Borough Market, London
It is the most famous food market in Britain, Borough Market has been in Southwark in some form for at least one thousand years.
In 2016 the market underwent a huge renovation and today it's packed with international artisan traders selling the best produce from myriad stalls, shops and restaurants.
St Paul's Cathedral, London
A visit to St Paul’s Cathedral offers 1,200 years of history as well as the chance to climb the 528 steps to the top of the spectacular Dome.
On your way up, you can witness the Whispering Gallery, where a whisper can be heard from 100 feet away, before admiring stunning views of London's skyline.
The iconic cathedral has witnessed many significant events in Britain’s history, including the state funeral of Sir Winston Churchill and the marriage of Prince Charles and Princess Diana.
Abbey Road, London
This is a public road which still in use, so you must follow traffic laws and be very careful while either walking across the street or taking photos.
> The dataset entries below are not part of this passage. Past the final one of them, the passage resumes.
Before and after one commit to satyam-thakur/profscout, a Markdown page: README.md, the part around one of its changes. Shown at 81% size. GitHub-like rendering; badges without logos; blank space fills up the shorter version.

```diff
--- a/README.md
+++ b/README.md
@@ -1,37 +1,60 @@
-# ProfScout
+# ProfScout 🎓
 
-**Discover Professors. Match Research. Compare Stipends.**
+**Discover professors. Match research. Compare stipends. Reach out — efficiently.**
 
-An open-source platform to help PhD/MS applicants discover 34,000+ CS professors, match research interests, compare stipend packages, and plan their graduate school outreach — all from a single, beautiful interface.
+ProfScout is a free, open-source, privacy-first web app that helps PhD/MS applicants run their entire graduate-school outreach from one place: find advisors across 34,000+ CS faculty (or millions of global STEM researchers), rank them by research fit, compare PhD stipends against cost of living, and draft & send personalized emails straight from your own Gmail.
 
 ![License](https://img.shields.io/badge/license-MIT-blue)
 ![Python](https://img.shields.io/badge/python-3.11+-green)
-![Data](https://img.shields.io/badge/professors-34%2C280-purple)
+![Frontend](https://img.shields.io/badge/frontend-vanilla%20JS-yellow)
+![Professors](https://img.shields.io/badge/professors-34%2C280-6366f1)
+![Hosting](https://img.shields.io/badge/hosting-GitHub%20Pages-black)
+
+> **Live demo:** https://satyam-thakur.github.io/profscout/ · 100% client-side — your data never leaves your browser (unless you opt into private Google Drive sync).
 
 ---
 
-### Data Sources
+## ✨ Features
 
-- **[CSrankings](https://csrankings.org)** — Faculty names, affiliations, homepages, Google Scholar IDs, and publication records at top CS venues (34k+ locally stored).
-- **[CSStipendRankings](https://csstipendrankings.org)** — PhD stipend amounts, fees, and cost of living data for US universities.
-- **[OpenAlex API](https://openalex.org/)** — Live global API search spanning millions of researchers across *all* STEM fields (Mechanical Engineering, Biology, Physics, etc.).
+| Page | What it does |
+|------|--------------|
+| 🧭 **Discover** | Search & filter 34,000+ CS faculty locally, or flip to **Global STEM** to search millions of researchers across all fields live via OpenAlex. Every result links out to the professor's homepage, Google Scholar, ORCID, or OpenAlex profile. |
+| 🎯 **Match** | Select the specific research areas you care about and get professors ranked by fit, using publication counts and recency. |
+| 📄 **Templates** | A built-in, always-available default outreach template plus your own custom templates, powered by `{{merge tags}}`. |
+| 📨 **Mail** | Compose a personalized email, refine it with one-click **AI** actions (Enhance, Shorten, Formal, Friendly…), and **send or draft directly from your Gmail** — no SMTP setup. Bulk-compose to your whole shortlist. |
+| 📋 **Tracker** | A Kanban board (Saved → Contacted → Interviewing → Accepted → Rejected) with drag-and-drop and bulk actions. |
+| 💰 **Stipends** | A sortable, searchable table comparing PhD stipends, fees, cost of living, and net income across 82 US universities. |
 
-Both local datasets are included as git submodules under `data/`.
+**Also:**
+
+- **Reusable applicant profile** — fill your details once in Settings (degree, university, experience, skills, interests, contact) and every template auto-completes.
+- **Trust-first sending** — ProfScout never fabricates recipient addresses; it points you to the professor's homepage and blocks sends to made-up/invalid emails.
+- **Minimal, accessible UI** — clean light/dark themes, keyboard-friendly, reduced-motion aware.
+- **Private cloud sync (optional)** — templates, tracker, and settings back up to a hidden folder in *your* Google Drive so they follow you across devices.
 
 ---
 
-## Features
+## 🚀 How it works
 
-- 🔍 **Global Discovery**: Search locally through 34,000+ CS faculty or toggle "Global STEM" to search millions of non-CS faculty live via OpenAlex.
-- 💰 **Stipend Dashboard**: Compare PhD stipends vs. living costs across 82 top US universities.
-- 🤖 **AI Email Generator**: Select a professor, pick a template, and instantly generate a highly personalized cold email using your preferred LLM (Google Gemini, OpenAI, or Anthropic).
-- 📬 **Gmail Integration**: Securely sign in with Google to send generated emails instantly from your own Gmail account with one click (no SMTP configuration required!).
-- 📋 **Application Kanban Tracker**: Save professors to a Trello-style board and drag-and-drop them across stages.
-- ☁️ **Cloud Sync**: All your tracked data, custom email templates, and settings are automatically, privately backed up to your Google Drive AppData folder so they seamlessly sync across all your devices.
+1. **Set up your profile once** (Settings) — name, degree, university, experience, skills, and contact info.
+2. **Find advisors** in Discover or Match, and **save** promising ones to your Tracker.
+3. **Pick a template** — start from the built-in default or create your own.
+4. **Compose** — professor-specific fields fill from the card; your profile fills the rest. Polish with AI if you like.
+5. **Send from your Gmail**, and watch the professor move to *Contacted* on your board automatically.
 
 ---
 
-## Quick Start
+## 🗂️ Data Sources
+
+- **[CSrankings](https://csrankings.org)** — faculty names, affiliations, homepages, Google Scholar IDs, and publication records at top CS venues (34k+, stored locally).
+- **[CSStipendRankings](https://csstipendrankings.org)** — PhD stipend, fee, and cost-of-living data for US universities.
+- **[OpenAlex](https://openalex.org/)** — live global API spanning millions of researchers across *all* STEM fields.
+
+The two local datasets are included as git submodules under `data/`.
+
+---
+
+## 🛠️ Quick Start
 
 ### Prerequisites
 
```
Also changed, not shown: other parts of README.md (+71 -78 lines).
Your best bet will be to take in the view from the curb and cross the road to get the full experience. Do not stop for too long in the middle of the street just to get the perfect picture.
Although this is a historic site, chances are that you won’t spend more than 10-15 minutes while you’re here.
If you choose to come at a popular time, you might need to set aside a few more minutes both for traffic to pass and for other Beatles fans to cross the road.
Natural History Museum, London
Established over 130 years ago, more than five million people explore London's Natural History Museum each year.
The museum is home to life and earth science specimens comprising some 80 million items within five main collections: botany, entomology, mineralogy, paleontology, and zoology.
Kew Gardens, London
Its Grade I-listed Victorian Glasshouse, Temperate House has recently reopened after being closed for 5 years and is now home to 1,500 species of rare temperature plants.
It is one of London's top tourist attractions and is a World Heritage Site.
As well as the newly renovated glasshouse, make sure to explore the Palm House, arboretum, and treetop walkway. And don't miss an expert-led guided garden tour.
One of the most famous places in London and one of the most important Gothic buildings in the country and has the medieval shrine of an Anglo-Saxon saint at its heart
The Abbey has been the coronation church since 1066 and is the f, and one of final resting place of 17 monarchs. The church we see today was begun by Henry III in 1245.
More than 3,300 people are buried and many others commemorated at Westminster Abbey. This has also been the setting for every coronation since 1066, and for many other royal occasions, including 16 weddings.
Westminster Abbey – the venue of the most famous wedding of 2011 Prince William of Wales, Duke of Cambridge & Catherine's wedding.
Did you know? Charles Dickens, Sir Isaac Newton, and Charles Darwin are among the 3,000 famous figures buried at Westminster Abbey.
Over 12,000 animals live at London Zoo, including tigers, lions, gorillas and over 100 penguins.
The zoo borders London's leafy Regents Park and is known for its enigmatic lion enclosure, but there's plenty more to do and see.
You can attend daily feeding sessions of tigers, penguins, and llamas, to name a few, and get up close and personal with rare wildlife and beautiful butterflies in the butterfly house.